What enables the TV survival skills expert to survive?
If anyone deserves the tag ‘action man’, it’s Bear Grylls.
The former SAS soldier who risks life and limb to show TV viewers how to survive in the wild has also climbed Everest, broken his back in a parachute accident, led the first team to circumnavigate the UK on jet skis, made the first unassisted crossing of the Arctic Ocean in an inflatable, and created a world record for the highest open-air dinner under a hot-air balloon at 7,600m!
It might come as a surprise then, that this seemingly amazing man believes that his faith is his “backbone”.
“My Christian faith has helped me through so many difficult and lonely times,” Bear says. “Some say that Christianity is a crutch. I say it may be so, but it is also my backbone. I have learnt that it takes a proud man to say he needs nothing.”
What has made Bear endearing to his fans is not just his courage but his humility and willingness to admit his need of God’s love. For such a ‘man’s man’ to open up like that, without embarrassment, takes both guts and honesty.
In his recent autobiography, Mud, Sweat And Tears, Bear revealed how he first encountered God. He says his faith “has provided me with a real anchor to my life and has been the secret strength to so many great adventures since.
“But it came to me very simply one day at school, aged only 16.
“As a young kid, I had always found that a faith in God was so natural. It was a simple comfort to me: unquestioning and personal. But once I went to school and was forced to sit through somewhere in the region of 900 dry, Latin-liturgical chapel services, listening to stereotypical churchy people droning on, I just thought that I had got the whole faith deal wrong.
“Maybe God wasn’t intimate and personal but was much more like chapel was ... tedious, judgemental, boring and irrelevant.
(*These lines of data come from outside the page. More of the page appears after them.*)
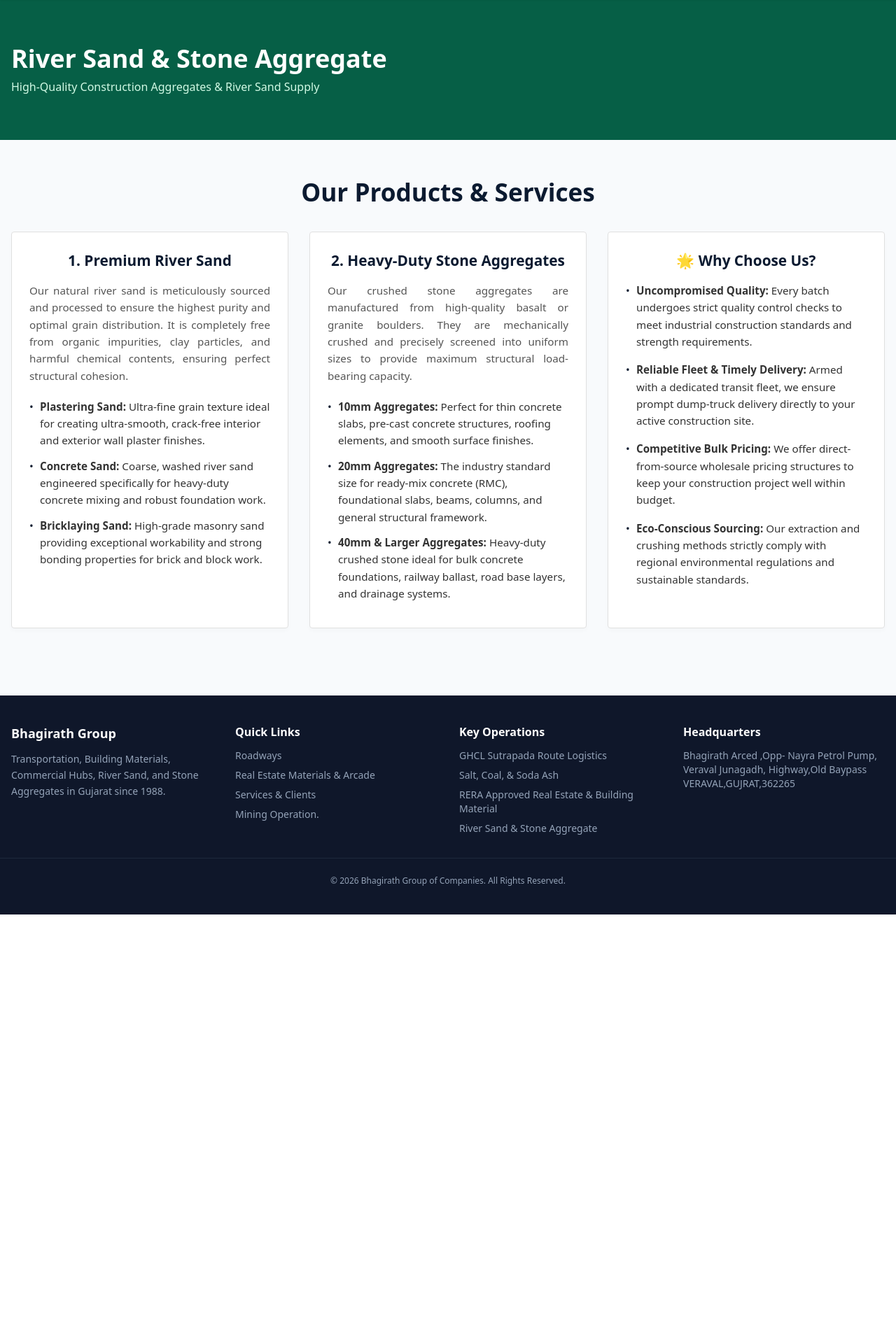
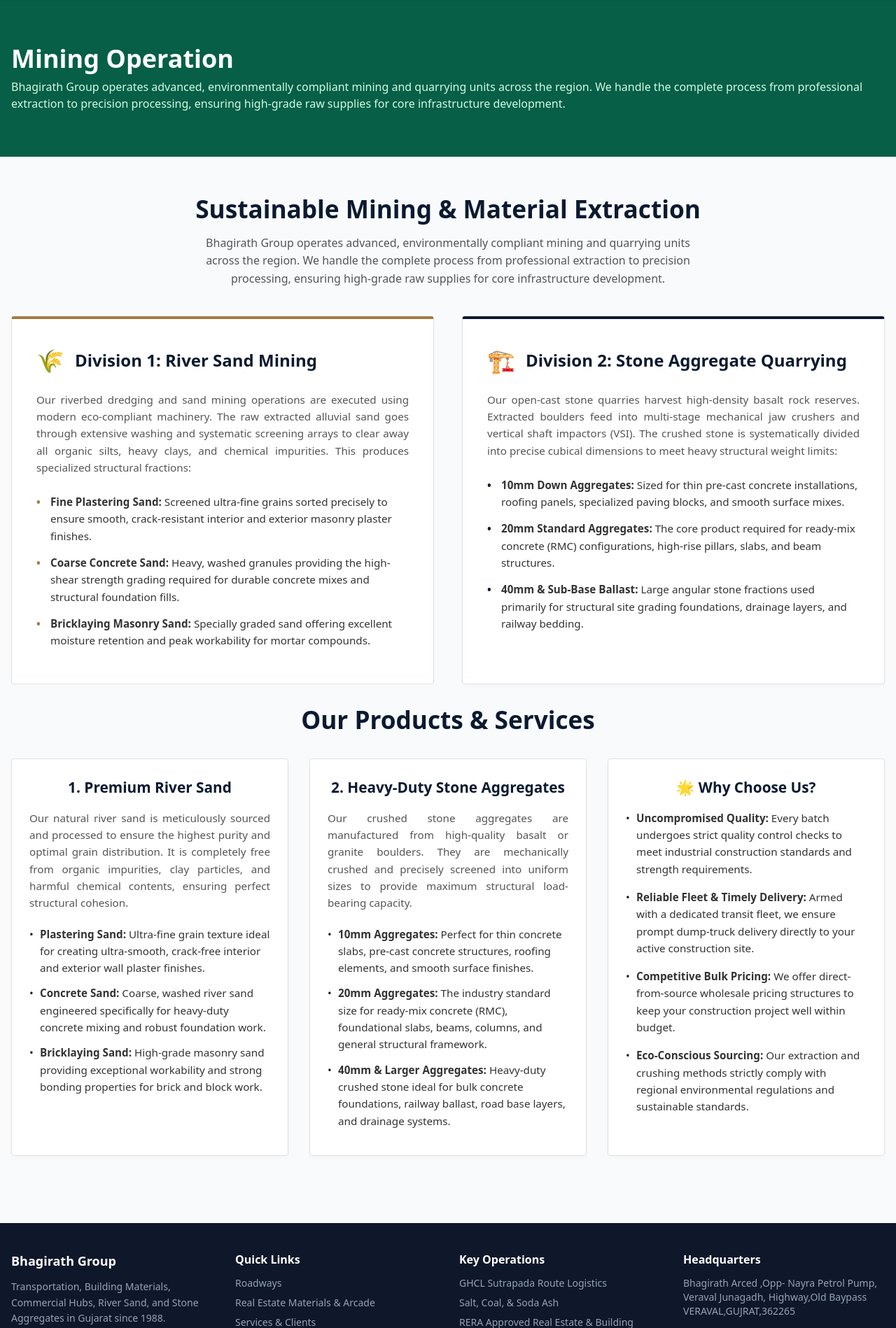
Before and after one commit to Nirav5238/Bhagirath-Group, a Flask app: a page that uses templates/Sand_Stone_Aggregate.html in a window 1280 px wide. Shown: the part 114-2012 px from the top of the page at 70% size. Before the commit the page ends 1421 px from the top, so only its background shows below. Run offline with Flask 3, Linux system fonts and the light colour scheme; some libraries are stand-ins or nearby versions.

Commit message:
change 30.10.2026-02

```diff
--- a/templates/Sand_Stone_Aggregate.html
+++ b/templates/Sand_Stone_Aggregate.html
@@ -3,14 +3,86 @@
 {% block content %}
 <section class="bg-emerald-800 text-white py-16 px-4">
     <div class="max-w-7xl mx-auto">
-        <h1 class="text-4xl font-bold">River Sand & Stone Aggregate</h1>
-        <p class="text-emerald-100 mt-2">High-Quality Construction Aggregates & River Sand Supply</p>
+        <h1 class="text-4xl font-bold">Mining Operation</h1>
+        <p class="text-emerald-100 mt-2">Bhagirath Group operates advanced, environmentally compliant mining and quarrying units across the region. We handle the complete process from professional extraction to precision processing, ensuring high-grade raw supplies for core infrastructure development.</p>
     </div>
 </section>
 
 <section class="max-w-7xl mx-auto px-4 py-12 space-y-6">
 
 <!--New 29.10.2026-->
+
+
+
+
+
+
+<h2 style="font-size: 2.2rem; color: #0b1a30; margin-bottom: 10px; font-weight: 700; text-align: center;">Sustainable Mining & Material Extraction</h2>
+<p style="text-align: center; color: #555555; max-width: 700px; margin: 0 auto 40px auto; font-size: 1rem; line-height: 1.6;">
+    Bhagirath Group operates advanced, environmentally compliant mining and quarrying units across the region. We handle the complete process from professional extraction to precision processing, ensuring high-grade raw supplies for core infrastructure development.
+</p>
+
+<!-- 2-Column Main Mining Grid Layout -->
+<div style="display: grid; grid-template-columns: repeat(auto-fit, minmax(450px, 1fr)); gap: 40px; margin-top: 20px;">
+
+    <!-- PART 1: RIVER SAND MINING DIVISION -->
+    <div style="background: #ffffff; border: 1px solid #e0e0e0; border-top: 4px solid #a37b45; border-radius: 4px; padding: 35px; box-shadow: 0 4px 6 rgba(0,0,0,0.02);">
+        <div style="display: flex; align-items: center; gap: 15px; margin-bottom: 20px;">
+            <span style="font-size: 2rem;">🌾</span>
+            <h3 style="font-size: 1.5rem; color: #0b1a30; margin: 0; font-weight: 700;">Division 1: River Sand Mining</h3>
+        </div>
+        <p style="font-size: 0.95rem; line-height: 1.6; color: #555555; margin-bottom: 25px; text-align: justify;">
+            Our riverbed dredging and sand mining operations are executed using modern eco-compliant machinery. The raw extracted alluvial sand goes through extensive washing and systematic screening arrays to clear away all organic silts, heavy clays, and chemical impurities. This produces specialized structural fractions:
+        </p>
+        <ul style="list-style-type: none; padding: 0; margin: 0; font-size: 0.95rem; line-height: 1.6; color: #333333;">
+            <li style="margin-bottom: 14px; padding-left: 20px; position: relative;">
+                <span style="color: #a37b45; position: absolute; left: 0; font-weight: bold;">•</span>
+                <strong>Fine Plastering Sand:</strong> Screened ultra-fine grains sorted precisely to ensure smooth, crack-resistant interior and exterior masonry plaster finishes.
+            </li>
+            <li style="margin-bottom: 14px; padding-left: 20px; position: relative;">
+                <span style="color: #a37b45; position: absolute; left: 0; font-weight: bold;">•</span>
+                <strong>Coarse Concrete Sand:</strong> Heavy, washed granules providing the high-shear strength grading required for durable concrete mixes and structural foundation fills.
+            </li>
+            <li style="margin-bottom: 14px; padding-left: 20px; position: relative;">
+                <span style="color: #a37b45; position: absolute; left: 0; font-weight: bold;">•</span>
+                <strong>Bricklaying Masonry Sand:</strong> Specially graded sand offering excellent moisture retention and peak workability for mortar compounds.
+            </li>
+        </ul>
+    </div>
+
+    <!-- PART 2: STONE AGGREGATE QUARRYING DIVISION -->
+    <div style="background: #ffffff; border: 1px solid #e0e0e0; border-top: 4px solid #0b1a30; border-radius: 4px; padding: 35px; box-shadow: 0 4px 6px rgba(0,0,0,0.02);">
+        <div style="display: flex; align-items: center; gap: 15px; margin-bottom: 20px;">
+            <span style="font-size: 2rem;">🏗️</span>
+            <h3 style="font-size: 1.5rem; color: #0b1a30; margin: 0; font-weight: 700;">Division 2: Stone Aggregate Quarrying</h3>
+        </div>
+        <p style="font-size: 0.95rem; line-height: 1.6; color: #555555; margin-bottom: 25px; text-align: justify;">
+            Our open-cast stone quarries harvest high-density basalt rock reserves. Extracted boulders feed into multi-stage mechanical jaw crushers and vertical shaft impactors (VSI). The crushed stone is systematically divided into precise cubical dimensions to meet heavy structural weight limits:
+        </p>
+        <ul style="list-style-type: none; padding: 0; margin: 0; font-size: 0.95rem; line-height: 1.6; color: #333333;">
+            <li style="margin-bottom: 14px; padding-left: 20px; position: relative;">
+                <span style="color: #0b1a30; position: absolute; left: 0; font-weight: bold;">•</span>
+                <strong>10mm Down Aggregates:</strong> Sized for thin pre-cast concrete installations, roofing panels, specialized paving blocks, and smooth surface mixes.
+            </li>
+            <li style="margin-bottom: 14px; padding-left: 20px; position: relative;">
+                <span style="color: #0b1a30; position: absolute; left: 0; font-weight: bold;">•</span>
+                <strong>20mm Standard Aggregates:</strong> The core product required for ready-mix concrete (RMC) configurations, high-rise pillars, slabs, and beam structures.
+            </li>
+            <li style="margin-bottom: 14px; padding-left: 20px; position: relative;">
+                <span style="color: #0b1a30; position: absolute; left: 0; font-weight: bold;">•</span>
+                <strong>40mm & Sub-Base Ballast:</strong> Large angular stone fractions used primarily for structural site grading foundations, drainage layers, and railway bedding.
+            </li>
+        </ul>
+    </div>
+
+</div>
+
+
+
+
+
+
+
 
 
 <h2 style="font-size: 2.2rem; color: #0b1a30; margin-bottom: 30px; font-weight: 700; text-align: center;">Our Products & Services</h2>
```
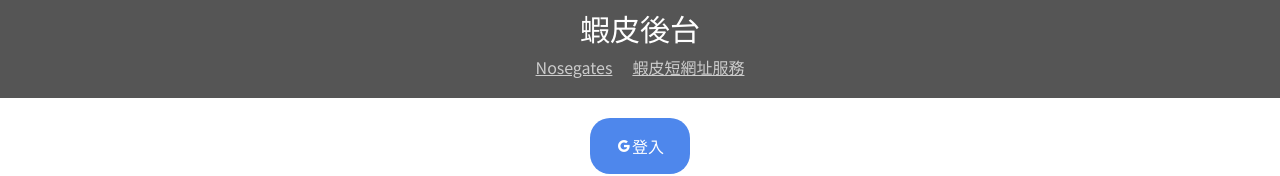
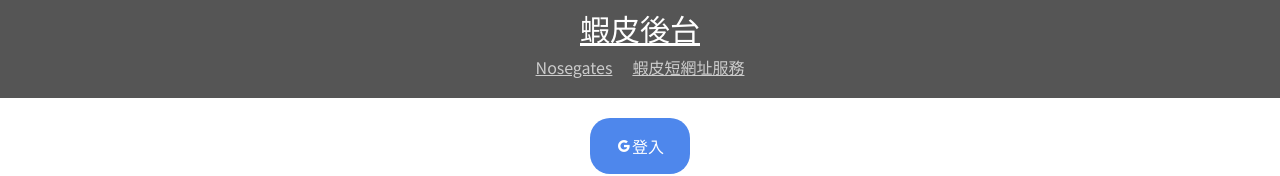
Before and after one commit to connectshark/shopee-dashboard-expired, a Vue app: page /login in a window 1280 px wide. Shown: the top 176 px of the page. Built offline with nearby package versions, Linux system fonts and the light colour scheme.

Commit message:
新增回首頁功能

```diff
--- a/src/components/head.vue
+++ b/src/components/head.vue
@@ -1,6 +1,6 @@
 <template>
   <header class="header">
-    <h1>{{title}}</h1>
+    <h1><router-link to="/">{{title}}</router-link></h1>
     <ul>
       <li class="link">
         <a href="https://nosegates.com/" target="_blank">Nosegates</a>
@@ -26,9 +26,11 @@
 .header{
   background-color: #555;
   h1{
-    color: #fff;
-    font-size: 30px;
-    line-height: 1.9;
+    a{
+      color: #fff;
+      font-size: 30px;
+      line-height: 1.9;
+    }
   }
   ul{
     padding: 0 0 20px;
```
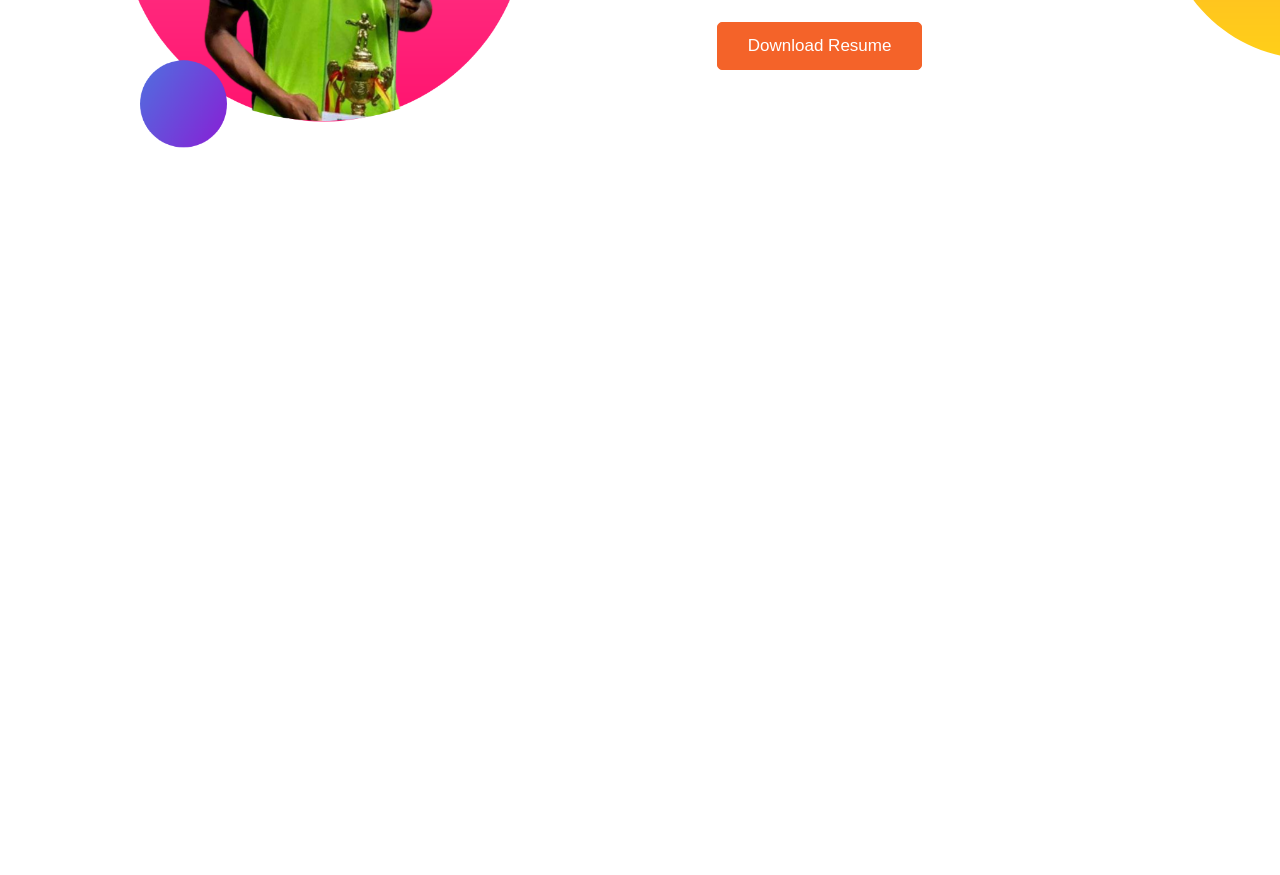
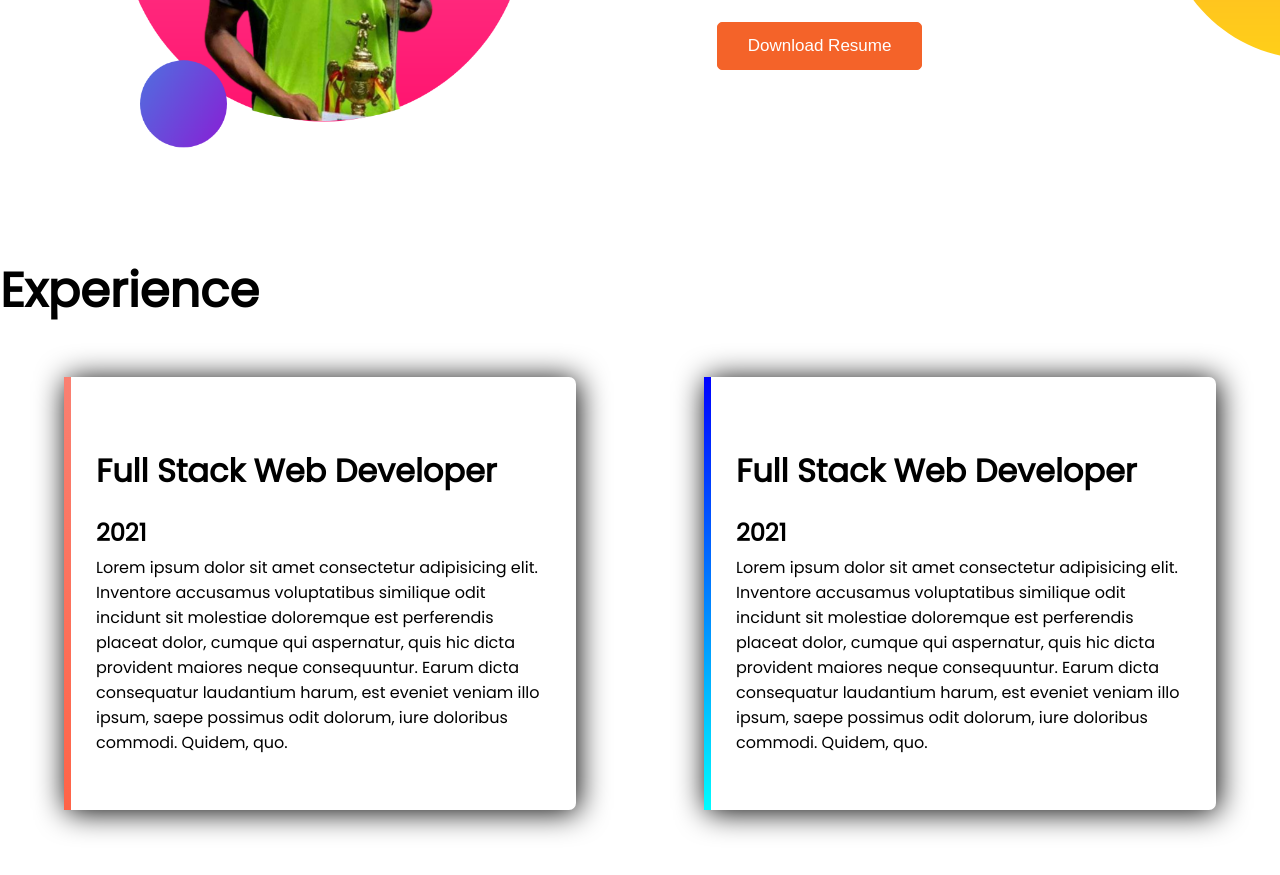
Before and after one commit to toukir15/developer-portfollio, a plain HTML site: page index.html in a window 1280 px wide. Shown: the part 839-1714 px from the top of the page. Before the commit the page ends 994 px from the top, so only its background shows below. Drawn offline with Linux system fonts and the light colour scheme.

Commit message:
add experience section

```diff
--- a/index.html
+++ b/index.html
@@ -14,6 +14,7 @@
     <link rel="stylesheet" href="style.css" />
   </head>
   <body>
+    <!-- banner section  -->
     <section class="top-banner">
       <div class="half-width">
         <h1>Hello, I'm Toukir Ahmed<span></span></h1>
@@ -49,5 +50,37 @@
         <button class="common-btn">Download Resume</button>
       </div>
     </section>
+
+    <!-- experience section  -->
+    <section>
+      <h1>Experience</h1>
+      <div class="flexible-container">
+        <div id="first-border" class="experience-item">
+          <h2>Full Stack Web Developer</h2>
+          <h3>2021</h3>
+          <p>
+            Lorem ipsum dolor sit amet consectetur adipisicing elit. Inventore
+            accusamus voluptatibus similique odit incidunt sit molestiae
+            doloremque est perferendis placeat dolor, cumque qui aspernatur,
+            quis hic dicta provident maiores neque consequuntur. Earum dicta
+            consequatur laudantium harum, est eveniet veniam illo ipsum, saepe
+            possimus odit dolorum, iure doloribus commodi. Quidem, quo.
+          </p>
+        </div>
+
+        <div id="second-border" class="experience-item">
+          <h2>Full Stack Web Developer</h2>
+          <h3>2021</h3>
+          <p>
+            Lorem ipsum dolor sit amet consectetur adipisicing elit. Inventore
+            accusamus voluptatibus similique odit incidunt sit molestiae
+            doloremque est perferendis placeat dolor, cumque qui aspernatur,
+            quis hic dicta provident maiores neque consequuntur. Earum dicta
+            consequatur laudantium harum, est eveniet veniam illo ipsum, saepe
+            possimus odit dolorum, iure doloribus commodi. Quidem, quo.
+          </p>
+        </div>
+      </div>
+    </section>
   </body>
 </html>
--- a/style.css
+++ b/style.css
@@ -3,6 +3,7 @@
 }
 body {
   font-family: "Poppins", sans-serif;
+  height: 5000px;
 }
 
 .top-banner {
@@ -21,6 +22,10 @@ body {
 h1 {
   margin-top: 100px;
   font-size: 3rem;
+}
+h2 {
+  font-size: 2rem;
+  margin-top: 20px;
 }
 h3 {
   margin-top: 20px;
@@ -45,3 +50,26 @@ p {
   background-repeat: no-repeat;
   background-position: right;
 }
+
+.flexible-container {
+  display: flex;
+  margin-top: 50px;
+}
+
+.experience-item {
+  width: 80%;
+  margin: 0 5%;
+  box-shadow: 2px 2px 30px;
+  padding: 50px 25px;
+  border-radius: 7px;
+}
+#first-border {
+  border-left: 7px solid;
+  border-image: linear-gradient(salmon, tomato);
+  border-image-slice: 4;
+}
+#second-border {
+  border-left: 7px solid;
+  border-image: linear-gradient(blue, cyan);
+  border-image-slice: 4;
+}
```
“The irony was that if the chapel was all of those things, a real faith is the opposite. But somehow, and without much thought, I had thrown the beautiful out with the boring.
“The precious, natural, instinctive faith I had known when I was younger was tossed out with this newly-found delusion that because I was growing up, it was time to ‘believe’ like a grown-up.
“It took a low point at school, when my godfather, Stephen, died, to shake me into searching a bit harder to re-find this faith I had once known ... Stephen was like a second father to me ... He died very suddenly, of a heart attack ... I was devastated.
“I remember sitting up a tree one night at school on my own, and praying the simplest, most heartfelt prayer of my life: ‘Please God, comfort me.’
“Blow me down ... he did.
“My journey ever since has been trying to make sure I don’t overcomplicate that simple faith I had found. And the more of the Christian faith I discover, the more I realise that, at heart, it is simple. (What a relief it has been in later life to find that there are some great church communities out there, with honest, loving friendships that help me with all of this stuff).
“To me, my Christian faith is all about being held, comforted, forgiven, strengthened and loved ... The irony is that I have never met anyone who doesn’t want to be loved or held or forgiven. Yet I meet a lot of folk who hate religion. And I so sympathise. But so did Jesus. In fact... he went much further. It seems more like Jesus came to destroy religion and to bring life.
“This really is the heart of what I found as a young teenager: Christ comes to make us free, to bring us life in all its fullness. He is there to forgive us where we have messed up (and who hasn’t), and to be the backbone in our being.
“Faith in Christ has been the great empowering presence in my life, helping me to walk strong when so often I feel weak ... I had stumbled on something remarkable that night up that tree. I had found a calling for my life.”